_AIM OF THE TASK_: Please state the number of lines in the records below that contain the string "file", and nothing further.

_Before-and-after change records_:
# # # #

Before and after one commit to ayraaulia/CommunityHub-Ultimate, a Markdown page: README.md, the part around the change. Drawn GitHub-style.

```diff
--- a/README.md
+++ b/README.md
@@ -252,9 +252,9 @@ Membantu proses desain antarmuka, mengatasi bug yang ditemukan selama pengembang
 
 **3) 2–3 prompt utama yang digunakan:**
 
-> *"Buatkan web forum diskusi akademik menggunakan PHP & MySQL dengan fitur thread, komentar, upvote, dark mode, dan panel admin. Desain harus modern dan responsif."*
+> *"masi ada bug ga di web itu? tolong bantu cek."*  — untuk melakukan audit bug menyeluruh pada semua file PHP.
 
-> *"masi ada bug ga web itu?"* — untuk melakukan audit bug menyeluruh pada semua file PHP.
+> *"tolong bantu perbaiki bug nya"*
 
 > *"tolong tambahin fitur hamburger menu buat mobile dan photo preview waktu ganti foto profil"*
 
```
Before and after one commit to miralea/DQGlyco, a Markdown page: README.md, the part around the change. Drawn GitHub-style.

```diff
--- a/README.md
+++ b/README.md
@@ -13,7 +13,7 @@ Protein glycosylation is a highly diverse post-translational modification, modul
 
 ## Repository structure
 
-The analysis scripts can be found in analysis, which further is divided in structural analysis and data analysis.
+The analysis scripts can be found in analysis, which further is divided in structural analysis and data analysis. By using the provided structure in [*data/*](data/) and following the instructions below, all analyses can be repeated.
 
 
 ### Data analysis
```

# # # #

_OUTPUT_: 2